Style: Foreign/Export Stout
Brewer’s Note: “Looking forward to a depressing holiday? Here is liquid consolation. This 8% bittersweet chocolate stout is the best you could hope for in these dark times. Actually, come to think of it, considering how bad you’ve been, this little coal-black gem is more than you deserve for Christmas this year./ The handiwork of vastly talented (but altogether too cheery) master brewer Peter Scholey, Lump of Coal is the perfect stocking stuffer for the beer lover or manic depressive in your family.”
The beer label’s main graphic is a lump of coal… The bottle is slightly oddly shaped, which is cool, but the fonts are a little too clean for the overall style that the label is going. The fake fire/snowflakes(?) in the background are a little odd and over-animated. The label handles clutter perfectly, but don’t capture the eye past the initial “ooo, gold and fire” stage.
The beer pours a dark, chocolate brown with a nice fluffy head of light tan, sandy bubbles and a great retention. The head leaves a medium-thick, sheet-like lacing. In body, the beer is clear of particles and clean, but with a dark coloring that makes the beer nearly opaque. 3/3

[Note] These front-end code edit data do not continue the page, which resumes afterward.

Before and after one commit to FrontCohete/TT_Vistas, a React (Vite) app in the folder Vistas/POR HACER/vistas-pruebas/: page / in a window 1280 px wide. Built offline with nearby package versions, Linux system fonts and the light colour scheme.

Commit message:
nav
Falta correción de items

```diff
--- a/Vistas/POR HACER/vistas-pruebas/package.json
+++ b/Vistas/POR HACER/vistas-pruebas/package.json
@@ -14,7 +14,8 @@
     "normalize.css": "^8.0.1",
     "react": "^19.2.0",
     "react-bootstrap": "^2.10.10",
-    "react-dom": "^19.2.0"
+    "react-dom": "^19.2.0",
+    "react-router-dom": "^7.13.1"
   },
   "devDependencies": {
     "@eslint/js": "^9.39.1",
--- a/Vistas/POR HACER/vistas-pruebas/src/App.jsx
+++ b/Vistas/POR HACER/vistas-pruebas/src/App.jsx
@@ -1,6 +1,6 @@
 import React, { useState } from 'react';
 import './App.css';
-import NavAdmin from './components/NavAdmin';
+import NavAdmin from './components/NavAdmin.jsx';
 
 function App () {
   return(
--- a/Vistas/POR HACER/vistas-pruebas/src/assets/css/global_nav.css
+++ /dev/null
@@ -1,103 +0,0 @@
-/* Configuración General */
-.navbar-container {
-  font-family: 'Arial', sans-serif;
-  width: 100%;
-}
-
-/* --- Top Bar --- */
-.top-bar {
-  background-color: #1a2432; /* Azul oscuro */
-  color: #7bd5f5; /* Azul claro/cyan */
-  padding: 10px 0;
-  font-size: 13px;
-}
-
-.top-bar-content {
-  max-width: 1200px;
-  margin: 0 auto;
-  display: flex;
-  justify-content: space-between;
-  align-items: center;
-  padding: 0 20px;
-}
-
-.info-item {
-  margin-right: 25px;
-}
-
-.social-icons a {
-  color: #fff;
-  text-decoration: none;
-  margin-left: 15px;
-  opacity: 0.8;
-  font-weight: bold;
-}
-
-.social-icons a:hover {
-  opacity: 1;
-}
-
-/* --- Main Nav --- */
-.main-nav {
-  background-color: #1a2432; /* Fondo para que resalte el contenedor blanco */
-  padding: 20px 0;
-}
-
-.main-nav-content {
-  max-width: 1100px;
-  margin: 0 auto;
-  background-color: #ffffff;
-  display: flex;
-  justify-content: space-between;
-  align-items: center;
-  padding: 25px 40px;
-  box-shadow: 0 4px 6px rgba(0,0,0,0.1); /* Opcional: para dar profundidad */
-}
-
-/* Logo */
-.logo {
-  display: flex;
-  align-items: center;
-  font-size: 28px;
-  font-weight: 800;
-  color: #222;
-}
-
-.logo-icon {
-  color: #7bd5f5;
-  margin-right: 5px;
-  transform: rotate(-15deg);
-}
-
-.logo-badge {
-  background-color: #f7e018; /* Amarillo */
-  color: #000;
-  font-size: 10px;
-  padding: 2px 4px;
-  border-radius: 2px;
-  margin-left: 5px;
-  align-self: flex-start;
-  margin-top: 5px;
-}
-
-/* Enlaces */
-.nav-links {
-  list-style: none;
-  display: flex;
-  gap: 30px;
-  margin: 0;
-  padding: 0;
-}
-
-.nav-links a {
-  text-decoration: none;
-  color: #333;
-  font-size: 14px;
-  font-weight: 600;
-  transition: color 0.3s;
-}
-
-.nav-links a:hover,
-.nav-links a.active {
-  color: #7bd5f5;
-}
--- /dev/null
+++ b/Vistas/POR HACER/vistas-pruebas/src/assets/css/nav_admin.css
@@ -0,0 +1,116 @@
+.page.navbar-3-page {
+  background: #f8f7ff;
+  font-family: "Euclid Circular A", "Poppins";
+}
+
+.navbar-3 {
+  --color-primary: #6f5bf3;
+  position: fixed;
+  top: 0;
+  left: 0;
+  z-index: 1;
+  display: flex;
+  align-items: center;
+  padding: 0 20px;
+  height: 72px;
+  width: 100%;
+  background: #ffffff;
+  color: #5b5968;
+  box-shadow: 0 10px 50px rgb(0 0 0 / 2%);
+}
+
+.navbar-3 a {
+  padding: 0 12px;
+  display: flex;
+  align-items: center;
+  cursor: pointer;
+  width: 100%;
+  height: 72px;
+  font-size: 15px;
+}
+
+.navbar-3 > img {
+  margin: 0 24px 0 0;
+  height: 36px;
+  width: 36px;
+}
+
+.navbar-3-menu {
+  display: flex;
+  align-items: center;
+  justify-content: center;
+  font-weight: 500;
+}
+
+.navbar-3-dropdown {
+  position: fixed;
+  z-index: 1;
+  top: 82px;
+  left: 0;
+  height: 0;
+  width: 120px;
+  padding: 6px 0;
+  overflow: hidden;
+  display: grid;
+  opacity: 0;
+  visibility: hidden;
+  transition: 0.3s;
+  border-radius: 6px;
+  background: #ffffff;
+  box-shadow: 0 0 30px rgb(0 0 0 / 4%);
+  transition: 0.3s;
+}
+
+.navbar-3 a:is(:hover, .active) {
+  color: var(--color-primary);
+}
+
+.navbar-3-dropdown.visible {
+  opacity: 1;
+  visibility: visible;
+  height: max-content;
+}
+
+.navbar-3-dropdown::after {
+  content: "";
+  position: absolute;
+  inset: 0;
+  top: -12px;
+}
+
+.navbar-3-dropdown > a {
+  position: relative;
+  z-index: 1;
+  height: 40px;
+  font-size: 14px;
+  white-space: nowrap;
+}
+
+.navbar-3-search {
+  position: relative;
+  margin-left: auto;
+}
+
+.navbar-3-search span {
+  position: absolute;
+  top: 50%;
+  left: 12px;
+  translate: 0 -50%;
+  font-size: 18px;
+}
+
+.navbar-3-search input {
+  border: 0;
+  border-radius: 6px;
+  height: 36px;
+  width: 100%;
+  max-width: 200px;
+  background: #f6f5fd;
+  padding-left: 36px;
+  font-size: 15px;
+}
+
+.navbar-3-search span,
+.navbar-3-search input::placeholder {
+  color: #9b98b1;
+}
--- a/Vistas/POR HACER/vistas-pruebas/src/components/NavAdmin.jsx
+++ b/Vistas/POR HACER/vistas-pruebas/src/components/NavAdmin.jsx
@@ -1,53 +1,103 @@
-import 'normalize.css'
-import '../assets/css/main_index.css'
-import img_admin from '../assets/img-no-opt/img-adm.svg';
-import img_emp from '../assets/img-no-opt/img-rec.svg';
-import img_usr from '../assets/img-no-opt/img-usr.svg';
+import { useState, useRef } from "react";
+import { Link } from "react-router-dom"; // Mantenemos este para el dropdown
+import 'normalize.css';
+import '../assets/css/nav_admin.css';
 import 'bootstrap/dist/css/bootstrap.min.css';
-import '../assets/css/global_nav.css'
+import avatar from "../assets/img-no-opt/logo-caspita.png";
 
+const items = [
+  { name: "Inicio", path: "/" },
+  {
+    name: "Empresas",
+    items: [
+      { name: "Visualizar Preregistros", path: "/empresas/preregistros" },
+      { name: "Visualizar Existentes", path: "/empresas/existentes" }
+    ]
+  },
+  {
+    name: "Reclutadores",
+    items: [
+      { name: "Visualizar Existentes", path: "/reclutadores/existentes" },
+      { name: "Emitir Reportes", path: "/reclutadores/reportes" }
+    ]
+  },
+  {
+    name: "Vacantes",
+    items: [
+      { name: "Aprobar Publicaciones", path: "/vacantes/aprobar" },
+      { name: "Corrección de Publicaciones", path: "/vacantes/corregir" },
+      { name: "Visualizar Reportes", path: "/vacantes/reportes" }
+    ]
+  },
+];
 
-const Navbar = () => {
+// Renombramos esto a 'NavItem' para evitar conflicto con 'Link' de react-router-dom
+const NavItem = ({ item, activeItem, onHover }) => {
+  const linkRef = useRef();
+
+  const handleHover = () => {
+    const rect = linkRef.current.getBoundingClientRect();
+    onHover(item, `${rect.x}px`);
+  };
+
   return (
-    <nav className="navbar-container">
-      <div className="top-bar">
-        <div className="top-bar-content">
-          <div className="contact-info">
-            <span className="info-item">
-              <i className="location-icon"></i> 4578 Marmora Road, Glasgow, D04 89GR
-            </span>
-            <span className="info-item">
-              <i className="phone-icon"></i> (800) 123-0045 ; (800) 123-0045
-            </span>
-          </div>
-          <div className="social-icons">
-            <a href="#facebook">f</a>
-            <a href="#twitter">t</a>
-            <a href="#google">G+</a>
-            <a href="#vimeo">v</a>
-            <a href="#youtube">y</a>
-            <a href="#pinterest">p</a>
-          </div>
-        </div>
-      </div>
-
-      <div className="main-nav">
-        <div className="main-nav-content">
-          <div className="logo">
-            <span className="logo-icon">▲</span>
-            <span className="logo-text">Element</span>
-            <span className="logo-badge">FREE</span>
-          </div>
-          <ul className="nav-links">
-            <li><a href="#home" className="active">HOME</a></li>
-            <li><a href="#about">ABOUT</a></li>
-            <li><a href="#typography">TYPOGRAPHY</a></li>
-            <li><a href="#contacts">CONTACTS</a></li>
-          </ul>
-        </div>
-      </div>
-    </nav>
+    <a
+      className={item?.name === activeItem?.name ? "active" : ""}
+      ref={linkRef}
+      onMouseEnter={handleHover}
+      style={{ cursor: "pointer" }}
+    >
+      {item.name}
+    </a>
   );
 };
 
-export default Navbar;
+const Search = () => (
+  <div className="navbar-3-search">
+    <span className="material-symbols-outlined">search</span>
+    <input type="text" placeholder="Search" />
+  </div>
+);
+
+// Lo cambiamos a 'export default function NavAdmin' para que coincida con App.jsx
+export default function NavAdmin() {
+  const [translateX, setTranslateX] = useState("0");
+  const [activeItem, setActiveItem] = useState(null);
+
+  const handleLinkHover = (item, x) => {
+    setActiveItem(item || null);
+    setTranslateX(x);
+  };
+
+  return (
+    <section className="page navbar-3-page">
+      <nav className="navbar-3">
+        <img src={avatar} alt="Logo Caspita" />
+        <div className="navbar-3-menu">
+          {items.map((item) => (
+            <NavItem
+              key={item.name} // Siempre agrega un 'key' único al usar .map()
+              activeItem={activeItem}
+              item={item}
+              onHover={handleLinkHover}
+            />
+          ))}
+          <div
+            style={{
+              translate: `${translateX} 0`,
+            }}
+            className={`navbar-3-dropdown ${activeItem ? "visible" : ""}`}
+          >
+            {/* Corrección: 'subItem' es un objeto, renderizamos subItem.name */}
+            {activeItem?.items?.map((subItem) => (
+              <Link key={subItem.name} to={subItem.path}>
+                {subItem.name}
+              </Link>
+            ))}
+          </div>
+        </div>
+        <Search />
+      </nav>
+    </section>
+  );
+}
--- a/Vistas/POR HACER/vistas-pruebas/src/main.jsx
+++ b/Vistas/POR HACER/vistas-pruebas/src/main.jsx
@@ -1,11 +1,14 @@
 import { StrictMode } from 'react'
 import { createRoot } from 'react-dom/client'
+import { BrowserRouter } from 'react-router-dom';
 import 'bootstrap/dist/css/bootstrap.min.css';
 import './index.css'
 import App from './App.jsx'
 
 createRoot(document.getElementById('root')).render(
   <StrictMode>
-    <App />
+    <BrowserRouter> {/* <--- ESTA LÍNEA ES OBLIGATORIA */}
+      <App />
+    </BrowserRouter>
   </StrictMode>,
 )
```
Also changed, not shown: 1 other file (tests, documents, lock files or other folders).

On the nose, the beer smells of stale, dark breads, touches of milk chocolate, instant coffee, and bakers chocolate. Low amounts of diacetyl seem to be present as well with a light, buttered popcorn character. Touches of spicy licorice occasionally brush against the nostrils, but they are light. On the tongue, the beer tastes bready sweet, with a mild bitter roast, touches of coffee-like acidity, and the briefest of alcoholic pops just at the close. Hop bitterness builds as you sip the beer, and eventually hits slightly unbalanced levels. The finish is drier with a mild bitter roast. In flavor, the beer begins as softly chary coffee, moving into roast grains and toasted bread. The middle and finish carry lots of herbal and medicinal bitters that hurt other flavors in the beer. Touches of licorice, bakers chocolate, and caramel touch across the tongue, but are kept light due to the mildly aggressive bitter flavoring that mingles with slight char flavors. In the mouth, the beer feels on the heavier side of medium in body, with a middling, soft carbonation, and a slightly watery, smooth, and almost-creamy mouthfeel. The bitters give the mouth a slightly sharp feeling, which is off with the rest of the beer. Overall, this is an average Export Stout that suffers from a bad blending of its bitters with the other rich flavors of the beer. It is not overly bitter by any means, but just feels a touch too bitter for the style. For a “Dark Holiday Stout,” I was also expecting more rich malt character, but it was fairly mellow with it malt character. This beer is not horrible, but is rather forgettable in the grand scheme of things. I liked it more as I drank more of it. It hides its 8% nicely. I would advise serving this at room temperature.
Extra: If blended with Angry Orchard Crisp Apple, the result is not bad. Perfect to-taste blending is needed to smooth out the bitterness of the stout though… Also, if you drink the stout with pickles, the bitters are canceled out slightly and more smoke is drawn out of the beer.
3.58/5, 32/50 BJCP, C in Style